Background Frontline medical staff exposed to the novel coronavirus disease (COVID-19) could be psychologically and mentally exhausted. This study examined the prevalence of depressive symptoms (depression hereafter) and their correlates and the association between depression and quality of life (QOL) in Emergency Department (ED) nurses during the COVID-19 pandemic in China.
Methods This national, cross-sectional online survey was conducted between March 15 and March 20, 2020 in China. Depression and QOL were measured using the 9-item Patient Health Questionnaire, and the World Health Organization Quality of Life Questionnaire-Brief Version, respectively.
Results The overall prevalence of depression in 1103 ED nurses was 43.61% (95% CI=40.68–46.54%). Multiple logistic regression analysis revealed that working in tertiary hospitals (OR=1.647, P=0.009), direct patient care of COVID-19 patients (OR=1.421, P=0.018), and current smokers (OR=3.843, P<0.001) were significantly associated with depression. After controlling for covariates, nurses with depression had an overall lower QOL compared to those without (F(1,1103)=423.83, P<0.001).

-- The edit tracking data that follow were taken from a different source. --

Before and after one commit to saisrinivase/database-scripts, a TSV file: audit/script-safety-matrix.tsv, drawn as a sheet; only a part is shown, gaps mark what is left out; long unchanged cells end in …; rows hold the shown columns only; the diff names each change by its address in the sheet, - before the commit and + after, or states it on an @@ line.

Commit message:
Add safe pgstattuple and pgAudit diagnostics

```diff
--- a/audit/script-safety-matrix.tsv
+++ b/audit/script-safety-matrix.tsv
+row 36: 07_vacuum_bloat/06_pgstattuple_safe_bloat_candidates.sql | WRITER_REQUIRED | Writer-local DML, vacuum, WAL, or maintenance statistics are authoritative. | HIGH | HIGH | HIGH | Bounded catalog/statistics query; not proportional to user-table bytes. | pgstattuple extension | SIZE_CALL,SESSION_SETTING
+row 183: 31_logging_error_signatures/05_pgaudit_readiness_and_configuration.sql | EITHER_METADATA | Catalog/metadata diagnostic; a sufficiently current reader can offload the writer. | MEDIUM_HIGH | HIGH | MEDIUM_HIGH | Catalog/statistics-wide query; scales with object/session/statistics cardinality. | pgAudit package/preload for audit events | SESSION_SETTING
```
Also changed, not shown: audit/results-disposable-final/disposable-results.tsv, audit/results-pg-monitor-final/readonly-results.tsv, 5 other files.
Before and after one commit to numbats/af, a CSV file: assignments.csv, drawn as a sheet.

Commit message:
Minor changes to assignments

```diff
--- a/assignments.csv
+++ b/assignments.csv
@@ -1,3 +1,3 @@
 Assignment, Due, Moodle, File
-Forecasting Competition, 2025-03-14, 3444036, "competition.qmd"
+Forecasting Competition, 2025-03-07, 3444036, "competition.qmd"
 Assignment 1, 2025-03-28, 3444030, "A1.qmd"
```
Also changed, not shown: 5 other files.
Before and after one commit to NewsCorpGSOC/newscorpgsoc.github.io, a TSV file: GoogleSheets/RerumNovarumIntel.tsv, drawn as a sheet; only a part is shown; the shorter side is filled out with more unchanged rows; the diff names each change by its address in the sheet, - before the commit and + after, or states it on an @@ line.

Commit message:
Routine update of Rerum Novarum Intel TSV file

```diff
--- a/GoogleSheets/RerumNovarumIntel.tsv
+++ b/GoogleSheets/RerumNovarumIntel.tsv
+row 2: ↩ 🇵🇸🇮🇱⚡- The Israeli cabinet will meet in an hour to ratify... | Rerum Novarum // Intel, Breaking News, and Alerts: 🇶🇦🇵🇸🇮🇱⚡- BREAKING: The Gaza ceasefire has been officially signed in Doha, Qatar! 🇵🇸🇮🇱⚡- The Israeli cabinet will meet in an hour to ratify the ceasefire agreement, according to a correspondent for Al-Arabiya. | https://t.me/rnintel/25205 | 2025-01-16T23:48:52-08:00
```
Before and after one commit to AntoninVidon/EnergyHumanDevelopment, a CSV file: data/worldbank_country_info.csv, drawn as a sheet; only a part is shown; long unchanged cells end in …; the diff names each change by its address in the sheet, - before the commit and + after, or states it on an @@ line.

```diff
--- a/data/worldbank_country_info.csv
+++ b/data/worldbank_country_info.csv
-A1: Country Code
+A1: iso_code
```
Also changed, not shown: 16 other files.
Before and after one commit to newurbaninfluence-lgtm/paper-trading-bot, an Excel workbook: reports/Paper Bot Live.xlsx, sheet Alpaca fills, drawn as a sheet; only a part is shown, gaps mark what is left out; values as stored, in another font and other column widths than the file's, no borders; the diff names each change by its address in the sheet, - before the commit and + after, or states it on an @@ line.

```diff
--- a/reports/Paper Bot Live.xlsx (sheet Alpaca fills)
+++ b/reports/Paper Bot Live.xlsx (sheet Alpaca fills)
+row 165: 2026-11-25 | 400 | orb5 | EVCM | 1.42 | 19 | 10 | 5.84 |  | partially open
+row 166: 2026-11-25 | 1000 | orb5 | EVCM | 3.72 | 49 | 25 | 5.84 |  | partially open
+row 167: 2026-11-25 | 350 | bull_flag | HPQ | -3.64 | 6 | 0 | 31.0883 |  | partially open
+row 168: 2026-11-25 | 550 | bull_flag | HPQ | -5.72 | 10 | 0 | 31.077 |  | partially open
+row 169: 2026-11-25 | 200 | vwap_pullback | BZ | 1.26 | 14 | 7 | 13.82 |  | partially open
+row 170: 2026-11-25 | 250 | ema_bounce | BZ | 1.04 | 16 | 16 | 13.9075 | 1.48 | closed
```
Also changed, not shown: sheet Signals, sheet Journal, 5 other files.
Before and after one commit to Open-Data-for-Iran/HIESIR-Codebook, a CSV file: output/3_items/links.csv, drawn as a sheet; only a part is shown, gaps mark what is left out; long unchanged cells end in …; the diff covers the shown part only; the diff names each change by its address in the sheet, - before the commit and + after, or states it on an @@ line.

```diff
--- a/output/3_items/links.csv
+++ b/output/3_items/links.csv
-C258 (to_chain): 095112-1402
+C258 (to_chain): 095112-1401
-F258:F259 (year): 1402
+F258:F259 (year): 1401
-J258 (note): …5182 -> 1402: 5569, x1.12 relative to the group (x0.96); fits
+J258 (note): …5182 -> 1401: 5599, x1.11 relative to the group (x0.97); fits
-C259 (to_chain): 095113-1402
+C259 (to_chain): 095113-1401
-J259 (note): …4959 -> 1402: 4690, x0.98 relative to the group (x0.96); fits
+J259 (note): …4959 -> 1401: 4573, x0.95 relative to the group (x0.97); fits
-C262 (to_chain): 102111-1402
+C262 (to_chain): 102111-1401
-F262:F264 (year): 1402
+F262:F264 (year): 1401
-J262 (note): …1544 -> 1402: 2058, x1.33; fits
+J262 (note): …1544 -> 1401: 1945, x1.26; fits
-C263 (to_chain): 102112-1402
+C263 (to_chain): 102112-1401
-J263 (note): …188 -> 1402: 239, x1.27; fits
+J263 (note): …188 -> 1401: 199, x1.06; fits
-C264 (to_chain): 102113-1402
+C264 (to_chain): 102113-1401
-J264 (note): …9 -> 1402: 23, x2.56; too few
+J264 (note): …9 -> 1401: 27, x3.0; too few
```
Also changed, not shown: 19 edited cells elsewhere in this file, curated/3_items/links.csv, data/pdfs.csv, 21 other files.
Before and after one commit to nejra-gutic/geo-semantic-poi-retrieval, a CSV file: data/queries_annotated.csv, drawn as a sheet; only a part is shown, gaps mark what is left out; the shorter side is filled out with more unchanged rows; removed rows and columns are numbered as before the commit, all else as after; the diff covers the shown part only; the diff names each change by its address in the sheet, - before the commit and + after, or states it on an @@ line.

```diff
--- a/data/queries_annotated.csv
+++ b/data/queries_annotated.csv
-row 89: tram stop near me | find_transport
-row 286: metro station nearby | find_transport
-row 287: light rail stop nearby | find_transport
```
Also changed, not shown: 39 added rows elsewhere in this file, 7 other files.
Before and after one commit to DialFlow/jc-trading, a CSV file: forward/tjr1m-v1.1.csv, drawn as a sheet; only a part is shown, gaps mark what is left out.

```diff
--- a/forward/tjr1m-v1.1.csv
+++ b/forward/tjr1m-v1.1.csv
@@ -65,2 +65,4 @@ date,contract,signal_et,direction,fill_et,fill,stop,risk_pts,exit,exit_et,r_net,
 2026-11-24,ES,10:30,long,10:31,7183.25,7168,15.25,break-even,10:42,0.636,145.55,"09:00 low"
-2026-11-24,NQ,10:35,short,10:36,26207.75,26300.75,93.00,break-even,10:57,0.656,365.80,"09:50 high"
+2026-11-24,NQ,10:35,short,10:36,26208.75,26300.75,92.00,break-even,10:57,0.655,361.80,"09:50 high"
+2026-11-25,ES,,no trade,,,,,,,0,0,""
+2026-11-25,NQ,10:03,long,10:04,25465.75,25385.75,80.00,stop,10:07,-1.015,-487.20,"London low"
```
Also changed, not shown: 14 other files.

Conclusion Depression was common among ED nurses during the COVID-19 pandemic. Considering the negative impact of depression on quality of patient care and nurses’ QOL, a heightened awareness of, and early treatment for depression for frontline ED nurses should be provided.
In late 2019, the novel coronavirus disease (COVID-19) was first found in China. On the 30th January, 2020, the World Health Organization (WHO) declared COVID-19 a public health emergency of international concern (World Health Organization, 2020). In order to reduce the rapid transmission of the COVID-19 and to take care of confirmed and suspected patients, additional services, such as fever clinics and isolation infectious units, have been set up in emergency departments (ED) in many hospitals (National Health Commission, 2020).
To the best of our knowledge, this was the first study that comprehensively examined the epidemiology and correlates of depression among ED nurses during the COVID-19 pandemic. Close to half (43.6%; 95% CI: 40.68–46.54%) of the ED nurses suffered from depression, which is similar to the findings reported by Lai et al. (2020) in Chinese frontline clinicians (50.4%). Another Chinese study using the same assessment tool found that 31.37% of frontline clinicians reported depression during the outbreak of COVID-19 (Zheng et al., 2020).